Bullish prospects | Expert sees United States herd expansion push into north and west
After years of decline, the U.S. calf crop is poised to grow, according to a Kansas State University assistant professor who spoke at a research ranch in central Saskatchewan.
Glynn Tonsor said he thinks expansion will resemble what existed in the 1990s rather than the historic highs of the 1970s and 1980s.
With consumer education and food safety concerns, the U.S. domestic market for beef is changing, he said. Domestic consumption is down but beef production is trending upward and export prospects remain bullish, he said.
“We’ll increasingly export product and producers that want to be part of that story and have below average costs; it looks like a very prosperous time over the next decade or so,” he said.
Tonsor spoke at the Western Beef Development Centre’s 14th annual summer field day on the Termuende Research Ranch near Lanigan, Sask., June 26.

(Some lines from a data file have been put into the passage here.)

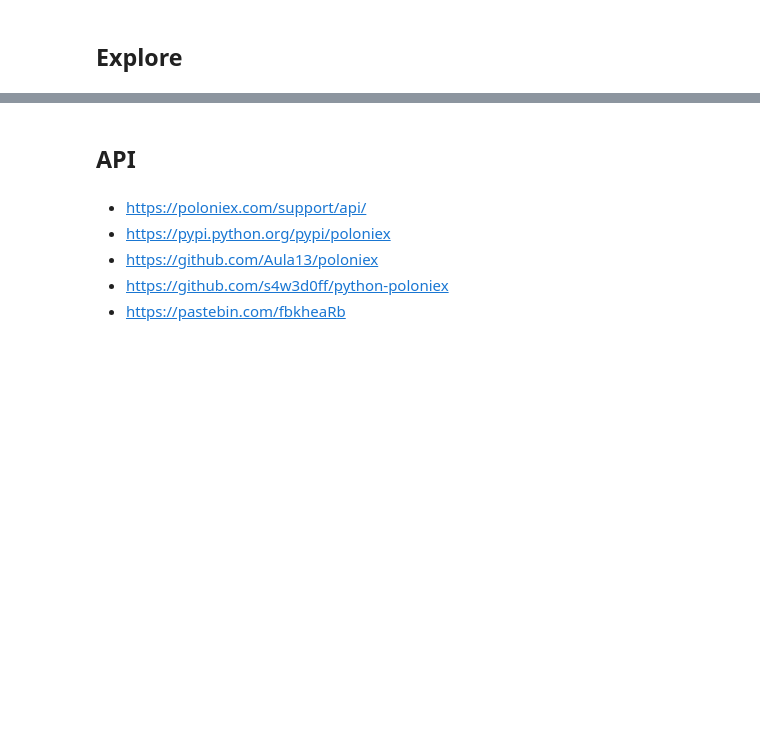
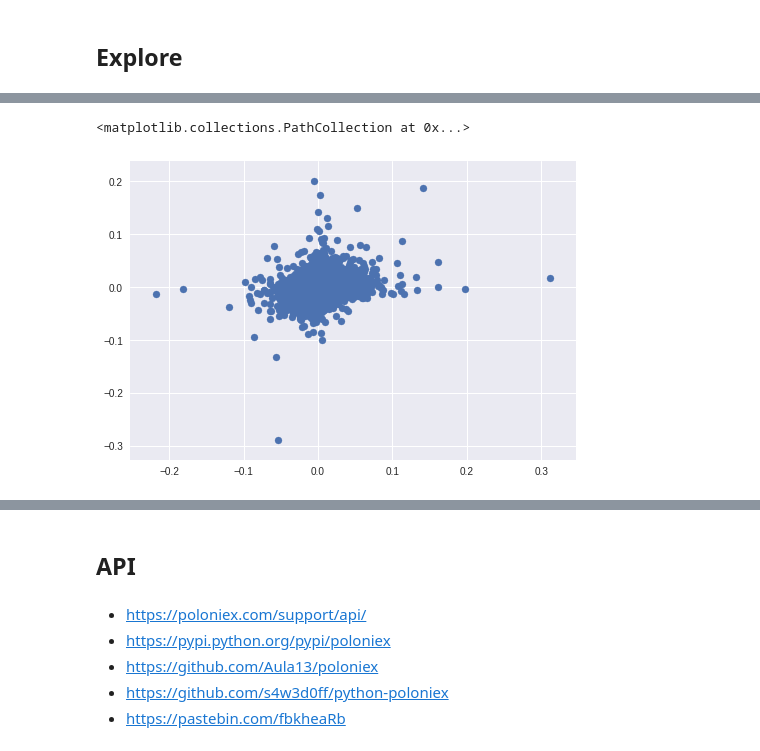
Before and after one commit to bfortuner/punisher, a Jupyter notebook: poloniex.ipynb, the cells around one changed output, grey strips where cells are left out. Drawn from its saved outputs; the diff is of its cells as text; code cells hidden in the pictures; blank space fills up the shorter version.

```diff
--- a/poloniex.ipynb
+++ b/poloniex.ipynb
@@ -198,2 +210,7 @@ plt.ylabel('USDT_XMR % Return')
+# %%
+plt.scatter(crypto_df_pct[market+'_DASH'],crypto_df_pct[market+'_XMR'])
+# %% [output]
+<matplotlib.collections.PathCollection at 0x...>
+[figure, added]
 # %%
 import statsmodels.api as sm
```
Also changed, not shown: parts of 31 cells of this notebook, 2 other files.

Tosnor said he thinks certain regions of the U.S. have an economic advantage for expansion.
“I think the herd is moving a little bit north and west of Kansas.”
He said there are two main reasons for this: the average herd size is larger north and west within the U.S., and there are economies of scale in cow-calf production, so those operators are in a better position to expand.
The second point boils down to land-use change. While some U.S. states have planted corn, others have not.
“If you generalize that across the U.S., that pressure is a little less in the north and the west. So the likelihood of that acreage staying forage is a lot higher than it is in the eastern corn belt, or in some southern parts of the country,” he said.
Tosnor surmises that Canada’s two largest cattle provinces will go through similar change.
“The economics underlying the movement north and west in my U.S. data, I think, (are) similar for southern Alberta and Saskatchewan. I don’t have data for Canada and this parallel, but I think the relative cost advantages in that part of the world, compared to the southeast in the U.S., are very similar,” he said.
On the other hand, the U.S. Department of Agriculture’s longer-term projections as of February 2012 indicate Canada’s beef exports will be relatively flat and the U.S. growth rate will be 14 percent.
“The main reason in the report for that is USDA in this projection doesn’t have a lot of faith you’re going to expand the herd much and therefore not be able to export. There are concerns about delayed expansion,” he said.
Assuming both markets will expand, Canadian inventory changes lead the U.S.
“It appears that the trough in the Canadian inventory might be about two years before the trough in the U.S., so two years ahead,” he said.
“Canadian cow-calf producers might be positioned to gain from that earlier than the U.S. Some of the heifer retention signals occurred earlier in Canada than the U.S., so there might be a calf crop or two that Canadian producers can benefit from before all of North America,” he said.
Tosnor said current high prices may tempt some producers to try and beat the market, but he said there are more effective ways to turn a profit.
“There’s more to be gained by being a lower cost producer than there is in timing the market … returns are larger in terms of cost management than they are on the revenue side,” he said.